▶ PROBLEM DESCRIPTION:
Search the material for "also" and show all lines that contain it.

▶ SUPPLIED MATERIAL:
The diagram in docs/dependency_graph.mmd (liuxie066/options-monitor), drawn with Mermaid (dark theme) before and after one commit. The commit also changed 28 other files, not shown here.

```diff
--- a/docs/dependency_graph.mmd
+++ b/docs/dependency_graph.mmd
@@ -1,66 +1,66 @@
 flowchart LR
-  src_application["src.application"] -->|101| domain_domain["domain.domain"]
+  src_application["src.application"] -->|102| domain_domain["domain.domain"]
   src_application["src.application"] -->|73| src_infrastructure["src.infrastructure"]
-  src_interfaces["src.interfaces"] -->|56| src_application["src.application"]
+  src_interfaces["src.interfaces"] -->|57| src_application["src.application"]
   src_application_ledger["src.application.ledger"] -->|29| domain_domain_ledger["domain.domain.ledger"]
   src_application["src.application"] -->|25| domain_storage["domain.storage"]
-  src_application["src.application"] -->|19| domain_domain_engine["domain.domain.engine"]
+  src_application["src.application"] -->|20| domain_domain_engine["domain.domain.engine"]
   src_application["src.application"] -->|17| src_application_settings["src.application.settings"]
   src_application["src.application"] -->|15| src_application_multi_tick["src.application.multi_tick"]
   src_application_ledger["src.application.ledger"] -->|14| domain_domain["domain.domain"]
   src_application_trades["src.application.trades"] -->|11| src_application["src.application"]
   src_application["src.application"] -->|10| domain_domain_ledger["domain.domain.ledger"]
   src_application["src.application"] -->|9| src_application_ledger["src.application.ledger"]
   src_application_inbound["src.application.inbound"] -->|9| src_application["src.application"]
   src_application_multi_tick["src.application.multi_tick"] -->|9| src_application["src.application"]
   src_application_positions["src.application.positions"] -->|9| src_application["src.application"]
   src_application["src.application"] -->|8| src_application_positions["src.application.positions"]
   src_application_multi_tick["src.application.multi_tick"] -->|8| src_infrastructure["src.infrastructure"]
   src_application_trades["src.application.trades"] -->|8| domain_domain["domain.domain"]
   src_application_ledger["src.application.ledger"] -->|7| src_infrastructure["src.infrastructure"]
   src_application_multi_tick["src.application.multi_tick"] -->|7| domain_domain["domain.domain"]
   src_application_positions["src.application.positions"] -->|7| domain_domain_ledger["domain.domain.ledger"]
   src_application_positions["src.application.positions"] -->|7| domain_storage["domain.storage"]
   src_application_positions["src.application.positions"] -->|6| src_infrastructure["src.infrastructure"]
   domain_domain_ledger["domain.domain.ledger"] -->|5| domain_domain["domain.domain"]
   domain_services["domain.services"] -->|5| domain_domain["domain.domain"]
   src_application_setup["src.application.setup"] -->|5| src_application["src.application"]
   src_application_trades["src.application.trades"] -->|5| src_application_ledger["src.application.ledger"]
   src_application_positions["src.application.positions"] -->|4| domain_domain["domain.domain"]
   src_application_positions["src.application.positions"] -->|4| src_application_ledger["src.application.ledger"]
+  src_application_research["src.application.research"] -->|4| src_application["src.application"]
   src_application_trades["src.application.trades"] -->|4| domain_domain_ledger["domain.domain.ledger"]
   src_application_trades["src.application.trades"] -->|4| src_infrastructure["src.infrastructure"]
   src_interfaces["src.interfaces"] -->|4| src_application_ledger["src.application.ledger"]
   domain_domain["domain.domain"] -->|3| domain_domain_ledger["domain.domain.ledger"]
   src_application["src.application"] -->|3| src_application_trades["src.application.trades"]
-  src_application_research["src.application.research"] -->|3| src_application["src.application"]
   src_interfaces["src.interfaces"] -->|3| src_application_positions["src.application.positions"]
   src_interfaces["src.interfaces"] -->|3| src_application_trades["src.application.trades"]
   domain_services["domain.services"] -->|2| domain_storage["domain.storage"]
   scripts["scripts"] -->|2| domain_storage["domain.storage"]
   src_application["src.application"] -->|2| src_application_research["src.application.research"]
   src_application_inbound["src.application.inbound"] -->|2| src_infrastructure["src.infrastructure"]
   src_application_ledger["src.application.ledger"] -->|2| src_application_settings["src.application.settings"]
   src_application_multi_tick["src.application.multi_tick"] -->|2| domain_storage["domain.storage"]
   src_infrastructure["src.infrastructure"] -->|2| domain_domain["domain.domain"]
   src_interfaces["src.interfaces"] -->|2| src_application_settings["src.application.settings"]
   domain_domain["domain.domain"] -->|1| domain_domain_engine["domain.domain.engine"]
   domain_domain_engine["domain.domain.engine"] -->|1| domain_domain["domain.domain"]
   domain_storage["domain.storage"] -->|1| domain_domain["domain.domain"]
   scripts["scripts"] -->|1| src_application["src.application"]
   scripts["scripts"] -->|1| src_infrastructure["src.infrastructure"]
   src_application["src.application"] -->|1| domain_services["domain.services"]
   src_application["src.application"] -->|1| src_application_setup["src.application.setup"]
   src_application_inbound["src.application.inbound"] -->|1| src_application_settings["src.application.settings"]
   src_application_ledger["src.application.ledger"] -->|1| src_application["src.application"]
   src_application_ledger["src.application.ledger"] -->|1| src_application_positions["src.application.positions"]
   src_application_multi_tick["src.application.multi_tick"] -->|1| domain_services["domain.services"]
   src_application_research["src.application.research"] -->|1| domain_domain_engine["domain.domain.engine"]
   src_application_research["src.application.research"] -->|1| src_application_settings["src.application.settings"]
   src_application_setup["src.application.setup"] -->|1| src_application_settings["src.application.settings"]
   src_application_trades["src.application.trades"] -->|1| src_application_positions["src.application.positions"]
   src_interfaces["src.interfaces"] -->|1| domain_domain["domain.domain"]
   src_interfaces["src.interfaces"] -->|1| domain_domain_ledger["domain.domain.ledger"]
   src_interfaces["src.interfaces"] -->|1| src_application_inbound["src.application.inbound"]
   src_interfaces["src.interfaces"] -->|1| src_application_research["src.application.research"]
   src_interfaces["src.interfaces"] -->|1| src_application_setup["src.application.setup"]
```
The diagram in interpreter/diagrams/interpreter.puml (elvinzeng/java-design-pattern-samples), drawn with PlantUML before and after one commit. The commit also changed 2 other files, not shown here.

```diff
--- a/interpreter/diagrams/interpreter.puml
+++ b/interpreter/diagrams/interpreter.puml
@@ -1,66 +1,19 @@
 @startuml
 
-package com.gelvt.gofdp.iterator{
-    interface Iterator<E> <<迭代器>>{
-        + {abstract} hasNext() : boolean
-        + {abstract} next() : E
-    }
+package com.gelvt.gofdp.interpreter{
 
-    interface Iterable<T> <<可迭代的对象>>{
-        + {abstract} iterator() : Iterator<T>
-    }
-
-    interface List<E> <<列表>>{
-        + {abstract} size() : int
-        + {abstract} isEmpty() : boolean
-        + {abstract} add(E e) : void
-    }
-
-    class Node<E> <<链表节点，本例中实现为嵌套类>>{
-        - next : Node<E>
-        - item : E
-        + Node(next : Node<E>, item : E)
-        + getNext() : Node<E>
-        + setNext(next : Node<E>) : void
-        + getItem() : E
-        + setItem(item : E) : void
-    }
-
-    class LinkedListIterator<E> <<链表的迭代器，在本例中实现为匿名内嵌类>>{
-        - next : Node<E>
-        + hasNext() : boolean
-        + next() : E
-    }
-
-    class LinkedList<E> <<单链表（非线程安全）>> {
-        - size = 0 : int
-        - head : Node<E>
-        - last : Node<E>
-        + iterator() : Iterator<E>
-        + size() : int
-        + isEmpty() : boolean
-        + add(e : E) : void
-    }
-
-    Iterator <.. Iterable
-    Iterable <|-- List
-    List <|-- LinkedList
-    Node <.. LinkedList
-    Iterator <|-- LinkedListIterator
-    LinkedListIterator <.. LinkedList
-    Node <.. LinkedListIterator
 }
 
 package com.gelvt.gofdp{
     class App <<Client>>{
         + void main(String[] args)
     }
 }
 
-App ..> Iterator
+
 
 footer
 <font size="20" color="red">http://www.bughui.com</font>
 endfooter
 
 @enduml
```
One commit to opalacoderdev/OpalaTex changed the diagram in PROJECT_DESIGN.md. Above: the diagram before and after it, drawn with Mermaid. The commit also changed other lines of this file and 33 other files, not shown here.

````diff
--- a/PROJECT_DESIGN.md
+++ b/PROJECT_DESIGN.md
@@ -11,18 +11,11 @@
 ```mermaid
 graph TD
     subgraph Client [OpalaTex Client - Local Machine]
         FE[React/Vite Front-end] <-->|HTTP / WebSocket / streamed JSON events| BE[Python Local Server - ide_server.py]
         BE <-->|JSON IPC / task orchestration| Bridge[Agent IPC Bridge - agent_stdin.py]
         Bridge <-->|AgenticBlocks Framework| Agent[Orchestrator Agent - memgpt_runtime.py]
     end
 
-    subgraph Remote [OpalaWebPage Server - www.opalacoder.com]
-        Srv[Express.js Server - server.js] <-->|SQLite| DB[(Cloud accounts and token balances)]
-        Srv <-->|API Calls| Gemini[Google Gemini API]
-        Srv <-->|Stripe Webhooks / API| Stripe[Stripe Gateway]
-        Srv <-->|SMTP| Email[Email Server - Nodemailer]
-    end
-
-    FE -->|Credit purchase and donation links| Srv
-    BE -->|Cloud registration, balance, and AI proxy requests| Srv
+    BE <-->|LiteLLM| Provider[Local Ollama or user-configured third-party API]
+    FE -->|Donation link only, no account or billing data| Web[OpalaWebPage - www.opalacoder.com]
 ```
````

▶ REPLY TO THE TASK:
The diagram in docs/dependency_graph.mmd (liuxie066/options-monitor), drawn with Mermaid (dark theme) before and after one commit. The commit also changed 28 other files, not shown here.
The diagram in interpreter/diagrams/interpreter.puml (elvinzeng/java-design-pattern-samples), drawn with PlantUML before and after one commit. The commit also changed 2 other files, not shown here.
One commit to opalacoderdev/OpalaTex changed the diagram in PROJECT_DESIGN.md. Above: the diagram before and after it, drawn with Mermaid. The commit also changed other lines of this file and 33 other files, not shown here.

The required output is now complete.